Maxwell ended the American leg of "The BLACKsummer'snight Tour" last night at First Mariner Arena in Baltimore, and he left it all on the stage. The neo-soul crooner sure knows how to leave a crowd satisfied.


Maxwell's "BLACKsummer'snight" was one of the most anticipated albums of this year -- and for good reason.

After all, the Brooklyn native was one of the main artists along with Lauryn Hill who became the face of the neo-soul movement of the mid-to-late '90s. Sure, there have been tons of suitors since then -- Anthony Hamilton, Raheem DeVaughn, and even the uber-successful John Legend. But none have been able to knock Maxwell off of his often vacant throne ...

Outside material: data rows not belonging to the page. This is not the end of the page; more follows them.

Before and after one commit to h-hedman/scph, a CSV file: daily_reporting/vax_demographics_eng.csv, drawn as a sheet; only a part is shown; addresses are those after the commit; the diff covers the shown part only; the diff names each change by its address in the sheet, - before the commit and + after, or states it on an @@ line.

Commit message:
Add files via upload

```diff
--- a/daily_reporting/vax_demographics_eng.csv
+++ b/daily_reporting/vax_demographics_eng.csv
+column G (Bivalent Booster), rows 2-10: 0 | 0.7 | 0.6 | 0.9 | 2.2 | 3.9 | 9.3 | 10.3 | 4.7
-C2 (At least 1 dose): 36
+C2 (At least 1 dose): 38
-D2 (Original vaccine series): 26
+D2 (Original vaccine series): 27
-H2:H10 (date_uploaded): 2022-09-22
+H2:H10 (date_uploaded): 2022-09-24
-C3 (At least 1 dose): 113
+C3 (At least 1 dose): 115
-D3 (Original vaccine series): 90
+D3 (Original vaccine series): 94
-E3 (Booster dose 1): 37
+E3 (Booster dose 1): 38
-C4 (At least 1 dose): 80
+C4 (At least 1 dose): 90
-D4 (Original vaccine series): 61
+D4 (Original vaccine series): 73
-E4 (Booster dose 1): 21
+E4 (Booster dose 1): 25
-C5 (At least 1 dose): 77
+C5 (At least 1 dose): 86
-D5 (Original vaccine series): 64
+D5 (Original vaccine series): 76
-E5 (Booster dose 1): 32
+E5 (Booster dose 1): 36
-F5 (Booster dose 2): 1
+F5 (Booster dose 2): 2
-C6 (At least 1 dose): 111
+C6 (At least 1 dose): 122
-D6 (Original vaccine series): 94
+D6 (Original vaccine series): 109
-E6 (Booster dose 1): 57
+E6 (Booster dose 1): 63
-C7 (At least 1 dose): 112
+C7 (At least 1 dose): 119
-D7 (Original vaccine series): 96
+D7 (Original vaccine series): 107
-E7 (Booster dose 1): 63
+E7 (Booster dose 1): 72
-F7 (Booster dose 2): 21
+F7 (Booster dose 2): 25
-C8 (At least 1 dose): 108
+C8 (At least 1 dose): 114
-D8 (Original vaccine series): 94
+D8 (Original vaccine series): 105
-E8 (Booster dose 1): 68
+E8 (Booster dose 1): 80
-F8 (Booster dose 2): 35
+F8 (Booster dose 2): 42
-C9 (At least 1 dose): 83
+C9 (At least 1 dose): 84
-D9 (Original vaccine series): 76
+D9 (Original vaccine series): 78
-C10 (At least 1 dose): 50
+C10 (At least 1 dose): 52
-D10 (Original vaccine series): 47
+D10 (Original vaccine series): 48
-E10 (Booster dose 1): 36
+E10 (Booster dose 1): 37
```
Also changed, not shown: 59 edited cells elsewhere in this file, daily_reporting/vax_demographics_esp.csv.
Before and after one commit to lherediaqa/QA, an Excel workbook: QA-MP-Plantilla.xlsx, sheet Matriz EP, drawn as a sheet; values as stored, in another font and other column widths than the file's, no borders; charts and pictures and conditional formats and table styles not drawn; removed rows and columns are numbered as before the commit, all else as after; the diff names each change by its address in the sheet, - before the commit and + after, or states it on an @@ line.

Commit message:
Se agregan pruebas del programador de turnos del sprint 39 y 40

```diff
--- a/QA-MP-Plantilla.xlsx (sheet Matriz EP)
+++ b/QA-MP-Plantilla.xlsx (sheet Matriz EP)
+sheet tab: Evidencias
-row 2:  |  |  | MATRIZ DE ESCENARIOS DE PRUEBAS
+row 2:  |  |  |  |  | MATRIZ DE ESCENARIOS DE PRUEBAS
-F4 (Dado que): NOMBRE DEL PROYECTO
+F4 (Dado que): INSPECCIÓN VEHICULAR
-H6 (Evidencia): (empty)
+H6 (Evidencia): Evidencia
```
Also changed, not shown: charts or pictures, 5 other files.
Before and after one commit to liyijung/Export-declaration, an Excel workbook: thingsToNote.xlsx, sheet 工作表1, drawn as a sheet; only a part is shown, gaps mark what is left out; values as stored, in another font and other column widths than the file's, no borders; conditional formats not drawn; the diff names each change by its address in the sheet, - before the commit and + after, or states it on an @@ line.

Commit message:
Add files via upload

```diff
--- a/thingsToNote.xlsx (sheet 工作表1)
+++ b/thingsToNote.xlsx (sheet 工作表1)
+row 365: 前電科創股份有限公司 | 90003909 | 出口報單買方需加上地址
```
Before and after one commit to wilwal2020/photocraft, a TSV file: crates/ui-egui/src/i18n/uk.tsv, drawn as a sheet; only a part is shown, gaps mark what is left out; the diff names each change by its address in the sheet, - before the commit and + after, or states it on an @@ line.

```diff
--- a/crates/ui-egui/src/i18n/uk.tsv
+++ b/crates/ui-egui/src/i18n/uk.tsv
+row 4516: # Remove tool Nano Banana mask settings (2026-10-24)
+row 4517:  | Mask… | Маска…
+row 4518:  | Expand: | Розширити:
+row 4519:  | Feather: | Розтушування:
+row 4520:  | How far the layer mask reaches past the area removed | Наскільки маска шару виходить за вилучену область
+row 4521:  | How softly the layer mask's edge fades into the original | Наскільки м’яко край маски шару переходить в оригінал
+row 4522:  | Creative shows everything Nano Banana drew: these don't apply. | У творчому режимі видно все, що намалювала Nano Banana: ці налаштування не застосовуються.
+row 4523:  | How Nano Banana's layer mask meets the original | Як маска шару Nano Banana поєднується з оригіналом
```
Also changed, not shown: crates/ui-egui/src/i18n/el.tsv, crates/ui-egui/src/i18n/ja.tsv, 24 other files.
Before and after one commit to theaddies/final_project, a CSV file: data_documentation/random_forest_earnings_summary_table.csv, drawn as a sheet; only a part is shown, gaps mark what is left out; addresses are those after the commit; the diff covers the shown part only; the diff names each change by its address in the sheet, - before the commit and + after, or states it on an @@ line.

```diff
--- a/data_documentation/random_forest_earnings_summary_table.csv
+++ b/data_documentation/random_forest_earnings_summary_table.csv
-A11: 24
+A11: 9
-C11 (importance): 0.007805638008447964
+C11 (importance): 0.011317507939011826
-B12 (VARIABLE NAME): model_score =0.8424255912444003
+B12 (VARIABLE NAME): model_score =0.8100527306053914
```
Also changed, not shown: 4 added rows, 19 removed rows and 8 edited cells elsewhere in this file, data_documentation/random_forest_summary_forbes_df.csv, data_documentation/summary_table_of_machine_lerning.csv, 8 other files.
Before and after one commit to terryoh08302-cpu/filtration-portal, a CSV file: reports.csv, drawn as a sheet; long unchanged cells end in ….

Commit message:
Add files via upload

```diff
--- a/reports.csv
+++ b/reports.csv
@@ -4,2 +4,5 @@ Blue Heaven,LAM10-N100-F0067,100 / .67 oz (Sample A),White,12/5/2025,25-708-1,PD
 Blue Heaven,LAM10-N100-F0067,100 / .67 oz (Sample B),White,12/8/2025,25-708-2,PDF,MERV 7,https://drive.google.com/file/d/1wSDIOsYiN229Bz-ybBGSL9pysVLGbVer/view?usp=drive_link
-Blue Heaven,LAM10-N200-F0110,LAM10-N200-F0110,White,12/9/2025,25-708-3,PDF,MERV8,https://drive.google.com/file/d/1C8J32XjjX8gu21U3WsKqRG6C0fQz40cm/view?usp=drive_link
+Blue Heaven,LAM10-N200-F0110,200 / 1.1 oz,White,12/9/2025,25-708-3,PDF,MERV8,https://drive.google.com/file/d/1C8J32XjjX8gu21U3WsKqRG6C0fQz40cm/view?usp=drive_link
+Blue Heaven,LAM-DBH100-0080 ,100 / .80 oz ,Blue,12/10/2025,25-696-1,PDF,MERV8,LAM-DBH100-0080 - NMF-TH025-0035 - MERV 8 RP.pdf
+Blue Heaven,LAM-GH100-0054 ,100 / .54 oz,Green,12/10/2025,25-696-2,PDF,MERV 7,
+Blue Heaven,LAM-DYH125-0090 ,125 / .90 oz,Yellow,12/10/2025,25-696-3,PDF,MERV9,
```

While crooners like Legend have been a little bit more subtle in their songs about love making -- he sure was during his performance a couple months back at Merriweather Post Pavilion -- Maxwell all but slaps you in the face with it.

What amazes you about Maxwell is that he is such a sensual showman. Who knew? Maybe that's something he has developed during the eight-year hiatus since his last album "Now."

During "Bad Habits," a single from "BLACKsummer'snight," the veteran crooner did James Brown splits and thrusted, and swiveled his hips to taunt the audience with his sex appeal. Later during the evening, he slapped the microphone stand as if to mimic slapping a rear end. He even made sure the crowd saw him sniff a pair of thongs that were thrown onto the stage by a fan.

"How many of ya'll trying to get some booty after the show?" he yelled to the shrieking crowd in between songs. "Well you came to the right place tonight."

It was a new personality and a new style for Maxwell, who no longer has his signature curly afro a la Lenny Kravtiz circa early '90s. Now, Maxwell rocks a closely tapered cut. A "Men in Black suit" and tie completed the stylish look last night.

In addition to singing crowd favorites, "Sumthin' Sumthin," "This Woman's Work," and "Fortunate," Maxwell's concert featured an elaborate set design. His Y-shaped stage reminded me of something I would expect to see at a top-tier music awards show.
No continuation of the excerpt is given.